- About the Author
Preserving electronic information presents a new challenge for librarians, archivists, and others. Both large and small organizations are now responsible not only for preserving print resources but for preserving digital information on disks, networks, CD-ROMs, and other electronic media as well.

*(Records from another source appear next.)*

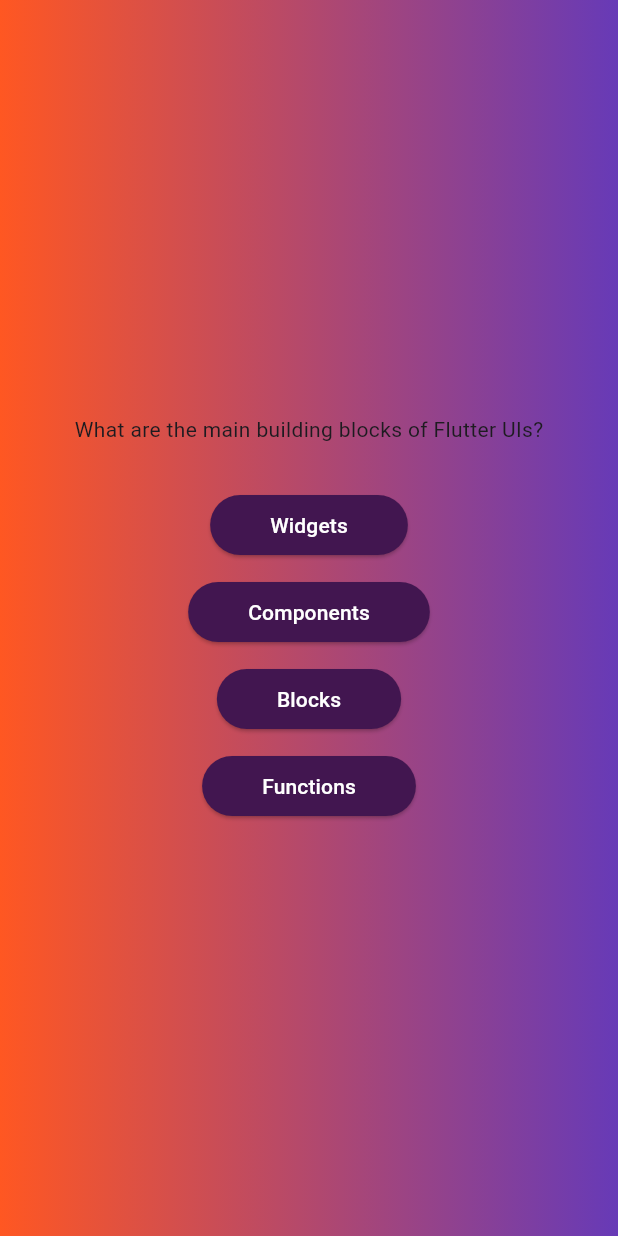
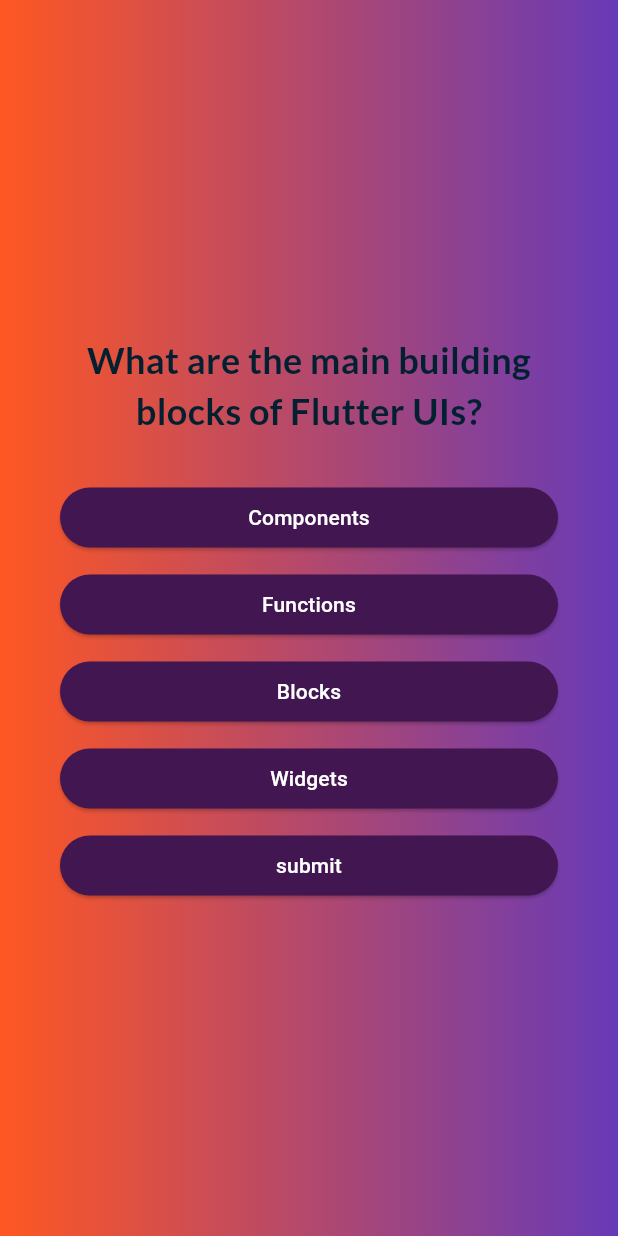
Before and after one commit to Akshatranakoti/QuizApp, a Flutter app: the screen it shows after launch, after a tap on "quiz", on a phone screen of 412 x 824 dp. Run offline on Flutter 3.47's test engine with Material 2 defaults, Android fonts, the phone set to English and light mode, and no system bars; our stand-ins replace google_fonts.

Commit message:
state of quiz questions applies

```diff
--- a/lib/answer_button.dart
+++ b/lib/answer_button.dart
@@ -18,7 +18,10 @@ class AnswerButton extends StatelessWidget {
               backgroundColor: Color.fromARGB(255, 66, 22, 80),
               foregroundColor: Colors.white),
           onPressed: onPressed,
-          child: Text(answer)),
+          child: Text(
+            answer,
+            textAlign: TextAlign.center,
+          )),
     );
   }
 }
--- a/lib/model/quiz_question_model.dart
+++ b/lib/model/quiz_question_model.dart
@@ -2,4 +2,9 @@ class QuizQuestion {
   final String question;
   final List<String> answers;
   const QuizQuestion(this.question, this.answers);
+  List <String>getShuffledList() {
+    final shuffleList = List.of(answers);
+    shuffleList.shuffle();
+    return shuffleList;
+  }
 }
--- a/lib/question.dart
+++ b/lib/question.dart
@@ -2,6 +2,7 @@ import 'package:flutter/material.dart';
 import 'package:quiz_app/answer_button.dart';
 import 'package:quiz_app/custom_background.dart';
 import 'package:quiz_app/data/question_data.dart';
+import 'package:google_fonts/google_fonts.dart';
 
 class QuestionScreen extends StatefulWidget {
   const QuestionScreen({super.key});
@@ -11,21 +12,44 @@ class QuestionScreen extends StatefulWidget {
 }
 
 class _QuestionState extends State<QuestionScreen> {
+  var index = 0;
+  setAnswer() {
+    setState(() {
+      index = index + 1;
+    });
+  }
+
   @override
   Widget build(BuildContext context) {
-    final currentQuestion = questions[0];
+    final currentQuestion = questions[index];
     return CustomBackground(
+      child: Container(
+        margin: EdgeInsets.all(40),
         child: Column(
           mainAxisAlignment: MainAxisAlignment.center,
+          crossAxisAlignment: CrossAxisAlignment.stretch,
           children: [
-          Text(currentQuestion.question),
+            Text(
+              currentQuestion.question,
+              style: GoogleFonts.lato(
+                  color: Color.fromARGB(255, 2, 32, 47),
+                  fontWeight: FontWeight.bold,
+                  fontSize: 24),
+              textAlign: TextAlign.center,
+            ),
             const SizedBox(
               height: 20,
             ),
-          ...currentQuestion.answers.map((answer) {
+            ...currentQuestion.getShuffledList().map((answer) {
               return AnswerButton(answer: answer, onPressed: () {});
             }),
+            AnswerButton(
+                answer: "submit",
+                onPressed: () {
+                  setAnswer();
+                })
           ],
+        ),
       ),
     );
   }
--- a/pubspec.yaml
+++ b/pubspec.yaml
@@ -35,6 +35,7 @@ dependencies:
   # The following adds the Cupertino Icons font to your application.
   # Use with the CupertinoIcons class for iOS style icons.
   cupertino_icons: ^1.0.2
+  google_fonts: ^5.1.0
 
 dev_dependencies:
   flutter_test:
```
Also changed, not shown: 1 other file. Lines whose indentation alone changed are shown as unchanged.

This unique manual shows how to apply the "best practices" recommended by professional associations and experts for preserving information in electronic formats. You’ll find specific guidance in all aspects of preserving digital information including recommended storage considerations, file format issues, preserving e-mail messages and Web pages, and technical aspects of digital imaging. The author, one of the nation’s most respected preservation professionals, outlines a seven-step approach to implementing a system for preserving digital records. The nature of digital information, media fragility, technical obsolescence, system integrity, and "the digital record" are covered. Get practical expert advice for managing the process— and ensuring that today’s digital libraries will be preserved and useable by future generations.
This manual is the winner of the Society of American Archivists' (SAA) 2001 Preservation Publications Award. It was described by its nominator as "a through and systematic review of the issues, best practices, and challenges associated with the preservation of digital objects.